It may seem like everything in modern life is about the latest and greatest, but sometimes you can't beat the charm and craftsmanship of something from the past. When it comes to purchasing a property, newer isn't always better, and at the end of the day, mortgage rates and home loans take a back seat when a buyer falls in love with a house. However, deciding on an older home means taking the property's unique characteristics into account. Older properties can present certain challenges not found in newly constructed homes, meaning home buyers need to fully understand what they're getting into.

A solid foundation is vital to any property, and older homes may be more vulnerable to foundation issues. While the architecture or location of an older home may be what draws you to it, determining the condition of its foundation should be the No. 1 priority. Foundation problems are very costly to fix, so checking for signs of cracking or shifting is essential. Hiring a professional home inspector should be a part of any home buying process, but it's especially important for older homes, as they have the expertise necessary to find any problems with a property's foundation. If an older property does have foundation issues, it's probably in your best interest to move on.

After a home's foundation, the roof is the most important part of a home. It keeps the elements out and a home's inhabitants safe. An older home has likely had its roof repaired a number of times over the years, meaning different additions and materials. Home buyers should make sure the roof is in working condition and take any repair costs into account before deciding on a property.

From TVs to microwaves, homes run on electricity. Depending on the age of a home, it may have knob and tube wiring that was installed when electricity first became a regular feature of residential properties. It's important for home buyers to find out the wiring situation of an older home, as well as how it has aged. Wear and tear over the years may have left an older property's wiring faulty or even dangerous. Once again, this is a situation in which a professional inspector should be employed to allay any worries. 

Much like wiring, the plumbing of an older home can be a hodgepodge of older materials and outdated fixtures. This may result in the need for renovations and replacement, something that can be a costly matter, especially for Canadians who have just bought a home. Home buyers should find out what types of piping and fixtures a property contains and if they need to be replaced.

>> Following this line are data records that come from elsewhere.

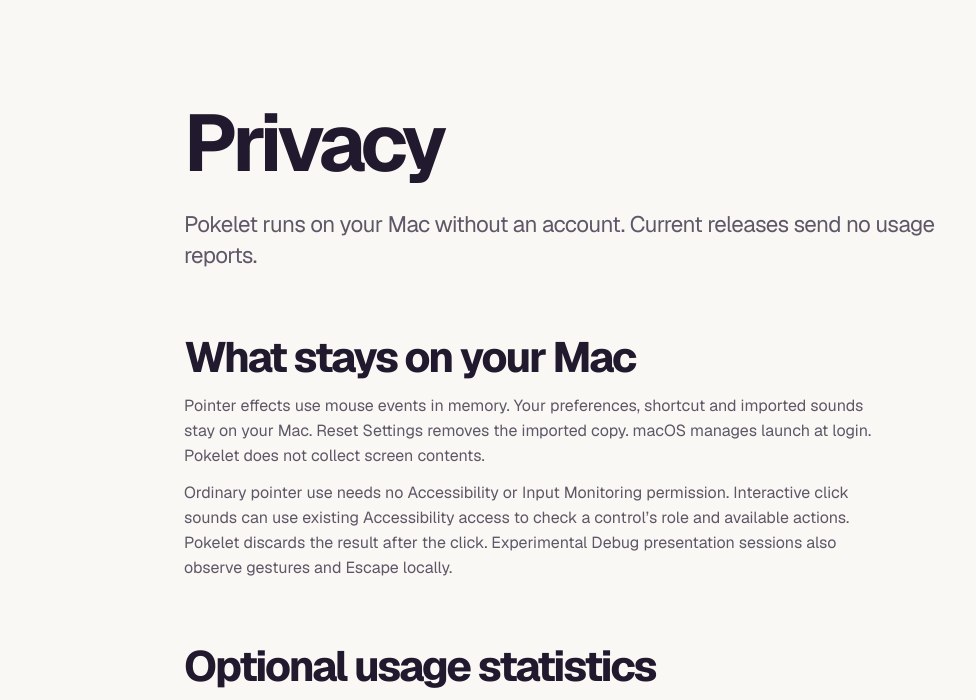
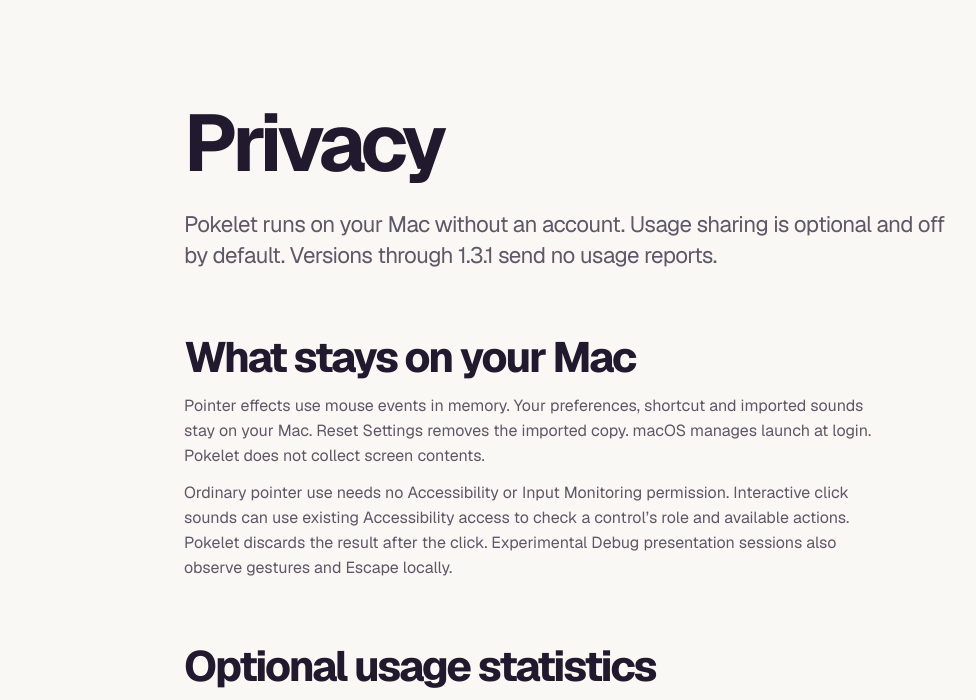
Before and after one commit to smcnab1/pokelet, a plain HTML site: page docs/site/privacy/index.html in a window 1280 px wide. Shown: the part 74-774 px from the top of the page, without its empty margins (24-1000 px from the left). Drawn offline with Linux system fonts and the light colour scheme.

Commit message:
feat(analytics): enable optional reports in stable releases

```diff
--- a/docs/site/privacy/index.html
+++ b/docs/site/privacy/index.html
@@ -22,7 +22,7 @@
   </header>
   <main class="wrap guide" id="main" tabindex="-1">
     <h1>Privacy</h1>
-    <p class="intro">Pokelet runs on your Mac without an account. Current releases send no usage reports.</p>
+    <p class="intro">Pokelet runs on your Mac without an account. Usage sharing is optional and off by default. Versions through 1.3.1 send no usage reports.</p>
     <section aria-labelledby="local">
       <h2 id="local">What stays on your Mac</h2>
       <p>Pointer effects use mouse events in memory. Your preferences, shortcut and imported sounds stay on your Mac. Reset Settings removes the imported copy. macOS manages launch at login. Pokelet does not collect screen contents.</p>
```
Also changed, not shown: 4 other files.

It's important to find out exactly how an older home is heated. Does it depend on radiators? How much extra will that cost to stay warm in the winter? If it has a furnace, what kind of condition is it in? How much will it cost to replace? Heating is an important part of any Canadian home, so an older property's heating system should be taken into account.

Building codes and requirements have changed much over the years, meaning home buyers should take the time to ensure an older property's safety requirements are up to date. Is asbestos or lead an issue? Does the home feature smoke or carbon monoxide detectors? Is the construction sturdy? These are all questions that need to be answered.

Comments are closed.